The Sony Xperia S is an Android-based smartphone, with a 4.3 inch screen, powered by a 1.5Ghz dual core processor, 1GB of RAM, and 32GB of internal storage.
The device features a 12.1 megapixel front camera, capable of 1080p video recording, and a 1.3 megapixel rear camera at 720p resolution.
Connectivity-wise, the device features a micro-USB port, an HDMI 2.0 port and the usual audio jack, while it also features WiFi, Bluetooth and NFC.
What’s the consensus?
One of the first things users will notice about the Xperia S is the plastic bar that runs across the phone at the bottom. The bar features LED lights, but as some reviewers point out, it doesn’t necessarily make the phone look any better.
At Engadget, while the publication says it enjoys the bar, “it makes the device feel longer than it needs to be”.
And there are also some problems with the appearance of the device, with the publication noting there are various seams around the plastic, port covers, and around the screen as well. These gaps can introduce dust, and can also cause port covers to open.
“There’s an issue with the navigation buttons too. The touch-sensitive spots for Back, Home and Options are nowhere near their corresponding icons in the translucent bar, and they’re unmarked, save for three barely visible silver dots,” it says.
Thankfully, inside the phone is a different story. Over at CNET the publication points out the decision to use a dual-core processor keeps it on par with other phones of its calibre.
“We have encountered a few small pauses in performance across the user experience, but nothing that really holds this phone back. It doesn’t feel like the latest and greatest, but it certainly runs smoothly,” it points out.
Battery life was fine, it said, although noted this was a standard it “hoped to see superseded”.

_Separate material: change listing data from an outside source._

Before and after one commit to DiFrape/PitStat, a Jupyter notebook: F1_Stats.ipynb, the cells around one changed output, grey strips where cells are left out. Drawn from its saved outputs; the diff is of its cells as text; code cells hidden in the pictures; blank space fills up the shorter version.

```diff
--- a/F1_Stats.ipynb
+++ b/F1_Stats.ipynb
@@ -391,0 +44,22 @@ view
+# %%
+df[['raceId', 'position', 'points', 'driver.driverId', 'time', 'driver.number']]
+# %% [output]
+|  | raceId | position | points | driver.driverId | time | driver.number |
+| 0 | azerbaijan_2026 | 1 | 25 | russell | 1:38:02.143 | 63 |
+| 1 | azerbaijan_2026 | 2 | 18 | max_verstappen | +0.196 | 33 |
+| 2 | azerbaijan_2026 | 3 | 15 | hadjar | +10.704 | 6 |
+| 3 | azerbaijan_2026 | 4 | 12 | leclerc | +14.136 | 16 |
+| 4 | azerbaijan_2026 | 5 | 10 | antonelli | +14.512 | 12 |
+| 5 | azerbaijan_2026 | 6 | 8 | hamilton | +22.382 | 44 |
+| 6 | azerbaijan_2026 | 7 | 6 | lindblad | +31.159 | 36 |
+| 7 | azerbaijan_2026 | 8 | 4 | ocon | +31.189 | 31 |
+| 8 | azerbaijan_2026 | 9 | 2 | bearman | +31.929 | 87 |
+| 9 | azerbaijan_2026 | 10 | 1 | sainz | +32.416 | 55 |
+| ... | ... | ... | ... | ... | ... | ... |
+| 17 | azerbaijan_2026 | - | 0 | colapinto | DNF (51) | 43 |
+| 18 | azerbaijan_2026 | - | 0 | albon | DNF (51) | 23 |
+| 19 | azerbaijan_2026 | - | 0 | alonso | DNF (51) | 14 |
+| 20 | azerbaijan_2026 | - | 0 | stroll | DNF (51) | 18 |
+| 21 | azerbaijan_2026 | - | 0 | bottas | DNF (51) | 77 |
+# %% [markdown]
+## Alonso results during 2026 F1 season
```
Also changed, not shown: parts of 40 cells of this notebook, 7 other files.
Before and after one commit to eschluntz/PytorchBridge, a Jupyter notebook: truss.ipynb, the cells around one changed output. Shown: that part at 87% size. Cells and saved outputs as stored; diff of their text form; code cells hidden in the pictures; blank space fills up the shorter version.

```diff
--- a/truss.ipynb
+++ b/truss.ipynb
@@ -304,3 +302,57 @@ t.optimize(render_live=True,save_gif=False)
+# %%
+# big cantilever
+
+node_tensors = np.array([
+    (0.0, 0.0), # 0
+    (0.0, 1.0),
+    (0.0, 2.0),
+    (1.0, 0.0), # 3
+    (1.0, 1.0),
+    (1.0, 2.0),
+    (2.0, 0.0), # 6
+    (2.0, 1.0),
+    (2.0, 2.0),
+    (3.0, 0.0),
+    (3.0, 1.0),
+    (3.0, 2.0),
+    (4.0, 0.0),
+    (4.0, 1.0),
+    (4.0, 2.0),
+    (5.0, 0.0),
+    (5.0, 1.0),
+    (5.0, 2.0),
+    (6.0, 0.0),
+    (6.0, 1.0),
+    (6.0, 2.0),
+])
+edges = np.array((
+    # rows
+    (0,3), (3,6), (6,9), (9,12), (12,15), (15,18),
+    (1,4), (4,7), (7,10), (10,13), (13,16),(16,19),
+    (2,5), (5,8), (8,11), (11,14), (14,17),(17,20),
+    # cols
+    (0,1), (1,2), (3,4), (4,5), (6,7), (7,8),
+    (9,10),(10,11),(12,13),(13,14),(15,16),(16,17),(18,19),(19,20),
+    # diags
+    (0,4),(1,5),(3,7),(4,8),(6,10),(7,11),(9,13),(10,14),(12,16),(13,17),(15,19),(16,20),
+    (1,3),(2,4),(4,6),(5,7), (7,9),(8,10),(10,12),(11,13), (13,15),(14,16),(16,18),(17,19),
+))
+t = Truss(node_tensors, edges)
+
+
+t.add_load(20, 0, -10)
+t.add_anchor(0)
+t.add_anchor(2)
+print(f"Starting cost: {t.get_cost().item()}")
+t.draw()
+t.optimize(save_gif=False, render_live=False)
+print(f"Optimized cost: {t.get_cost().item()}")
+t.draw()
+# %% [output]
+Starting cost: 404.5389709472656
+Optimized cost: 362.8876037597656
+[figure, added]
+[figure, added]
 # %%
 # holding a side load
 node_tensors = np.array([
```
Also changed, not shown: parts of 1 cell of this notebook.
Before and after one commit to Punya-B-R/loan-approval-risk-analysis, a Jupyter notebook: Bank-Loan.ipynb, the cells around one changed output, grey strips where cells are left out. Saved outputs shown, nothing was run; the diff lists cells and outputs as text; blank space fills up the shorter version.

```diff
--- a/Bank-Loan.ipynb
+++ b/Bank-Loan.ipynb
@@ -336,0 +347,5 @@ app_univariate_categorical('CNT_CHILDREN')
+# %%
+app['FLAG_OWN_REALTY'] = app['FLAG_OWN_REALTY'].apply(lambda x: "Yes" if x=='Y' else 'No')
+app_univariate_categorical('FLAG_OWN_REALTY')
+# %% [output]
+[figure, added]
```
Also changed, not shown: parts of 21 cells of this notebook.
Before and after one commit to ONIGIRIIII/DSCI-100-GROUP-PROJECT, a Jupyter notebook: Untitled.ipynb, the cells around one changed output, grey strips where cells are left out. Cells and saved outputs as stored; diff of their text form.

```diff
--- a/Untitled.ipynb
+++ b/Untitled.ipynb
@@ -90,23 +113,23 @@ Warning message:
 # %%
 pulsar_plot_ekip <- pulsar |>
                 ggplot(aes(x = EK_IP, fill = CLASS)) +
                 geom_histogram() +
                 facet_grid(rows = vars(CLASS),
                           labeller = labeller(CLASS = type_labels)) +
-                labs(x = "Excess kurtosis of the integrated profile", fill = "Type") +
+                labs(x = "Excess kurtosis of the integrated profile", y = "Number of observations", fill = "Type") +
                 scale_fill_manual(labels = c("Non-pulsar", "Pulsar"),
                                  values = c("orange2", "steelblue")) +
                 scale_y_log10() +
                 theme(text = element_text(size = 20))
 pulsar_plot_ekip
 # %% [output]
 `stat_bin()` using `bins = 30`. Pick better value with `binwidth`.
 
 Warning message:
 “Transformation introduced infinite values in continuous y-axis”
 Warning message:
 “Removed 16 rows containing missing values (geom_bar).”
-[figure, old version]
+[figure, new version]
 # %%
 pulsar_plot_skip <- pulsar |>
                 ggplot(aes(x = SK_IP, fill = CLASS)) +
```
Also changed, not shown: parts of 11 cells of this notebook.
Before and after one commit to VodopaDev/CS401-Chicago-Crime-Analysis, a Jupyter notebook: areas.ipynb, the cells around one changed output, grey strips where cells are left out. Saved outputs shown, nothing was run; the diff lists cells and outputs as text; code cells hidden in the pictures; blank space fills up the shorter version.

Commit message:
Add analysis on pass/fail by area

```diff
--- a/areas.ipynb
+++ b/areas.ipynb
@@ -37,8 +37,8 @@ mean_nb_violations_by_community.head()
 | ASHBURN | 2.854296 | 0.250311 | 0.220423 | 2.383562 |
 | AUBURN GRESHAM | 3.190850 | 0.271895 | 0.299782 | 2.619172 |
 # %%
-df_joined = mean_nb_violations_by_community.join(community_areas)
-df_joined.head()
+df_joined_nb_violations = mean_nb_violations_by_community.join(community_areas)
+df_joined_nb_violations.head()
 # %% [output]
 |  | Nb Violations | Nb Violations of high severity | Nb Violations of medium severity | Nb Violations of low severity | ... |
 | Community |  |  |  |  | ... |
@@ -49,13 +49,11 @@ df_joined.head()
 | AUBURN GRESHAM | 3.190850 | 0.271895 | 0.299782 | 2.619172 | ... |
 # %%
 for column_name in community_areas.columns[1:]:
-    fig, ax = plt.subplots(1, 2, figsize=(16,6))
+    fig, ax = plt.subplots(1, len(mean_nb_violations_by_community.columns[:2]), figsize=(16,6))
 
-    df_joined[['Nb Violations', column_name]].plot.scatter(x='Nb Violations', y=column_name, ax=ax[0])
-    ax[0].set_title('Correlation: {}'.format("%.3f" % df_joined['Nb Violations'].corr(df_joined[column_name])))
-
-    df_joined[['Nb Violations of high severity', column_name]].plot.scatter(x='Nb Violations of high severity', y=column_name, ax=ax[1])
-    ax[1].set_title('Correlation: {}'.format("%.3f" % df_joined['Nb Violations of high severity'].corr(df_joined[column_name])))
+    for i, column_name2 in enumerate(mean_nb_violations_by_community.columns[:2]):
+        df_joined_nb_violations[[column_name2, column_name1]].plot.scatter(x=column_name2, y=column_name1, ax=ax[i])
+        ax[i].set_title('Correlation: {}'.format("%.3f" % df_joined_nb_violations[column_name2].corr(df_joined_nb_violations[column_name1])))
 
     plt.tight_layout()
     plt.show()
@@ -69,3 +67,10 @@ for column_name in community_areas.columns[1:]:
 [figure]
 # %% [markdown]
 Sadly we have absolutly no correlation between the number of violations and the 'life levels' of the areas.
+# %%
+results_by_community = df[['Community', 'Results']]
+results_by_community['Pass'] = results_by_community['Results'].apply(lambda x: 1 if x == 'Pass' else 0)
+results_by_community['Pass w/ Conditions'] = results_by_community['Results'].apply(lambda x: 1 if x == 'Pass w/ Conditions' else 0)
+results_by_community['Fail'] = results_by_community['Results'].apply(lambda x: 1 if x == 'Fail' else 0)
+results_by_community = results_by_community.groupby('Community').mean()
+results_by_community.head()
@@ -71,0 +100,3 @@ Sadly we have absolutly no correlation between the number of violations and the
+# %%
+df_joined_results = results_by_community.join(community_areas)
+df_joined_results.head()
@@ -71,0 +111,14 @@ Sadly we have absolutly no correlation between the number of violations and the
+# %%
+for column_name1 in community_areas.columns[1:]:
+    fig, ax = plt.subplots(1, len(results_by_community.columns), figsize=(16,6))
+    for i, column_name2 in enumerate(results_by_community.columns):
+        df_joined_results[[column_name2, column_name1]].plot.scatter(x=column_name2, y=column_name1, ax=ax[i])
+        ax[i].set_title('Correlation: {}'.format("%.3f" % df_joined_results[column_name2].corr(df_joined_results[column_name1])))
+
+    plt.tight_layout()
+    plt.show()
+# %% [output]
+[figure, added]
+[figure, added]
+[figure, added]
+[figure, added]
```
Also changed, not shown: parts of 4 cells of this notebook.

One of the most impressive features, CNET said, was the camera. With the 12-megapixel rear lens, it’s one of the better cameras on the market, and CNET said photos look great on the screen – although have some noise on larger displays.
Part of the problem with Android phones is the manufacturer can include their own software. Thankfully, TechRadar points out Sony has given users “some nice new widgets to play with”, including photo frames and music controls.
“That Bravia screen really adds to the experience and everything just looks crisp and fresh. Definitely a plus for Sony here and we would go so far as to say that this is as good as Apple’s Retina display. This has to be seen to be believed.”
It did, however, note that unlike the Galaxy S2, there isn’t an option to open the Notification Bar by pulling down, or some other small features.
“It’s not a big issue as there is a toggle widget on another homescreen but we are fans of the HTC Sense/Samsung Galaxy way of doing it.”
Who’s it for?
The Xperia S is a great phone for consuming media. If you’re taking pictures, or watching video, then it’s a great pick that will make all of those media-related activities much easier.
But if you’re a business user, and you have some specific things you like in a smartphone, it may be a little less cut and dry. This is by no means a bad choice for a smartphone, but it’s for a very specific type of user – try it out before you make a full decision.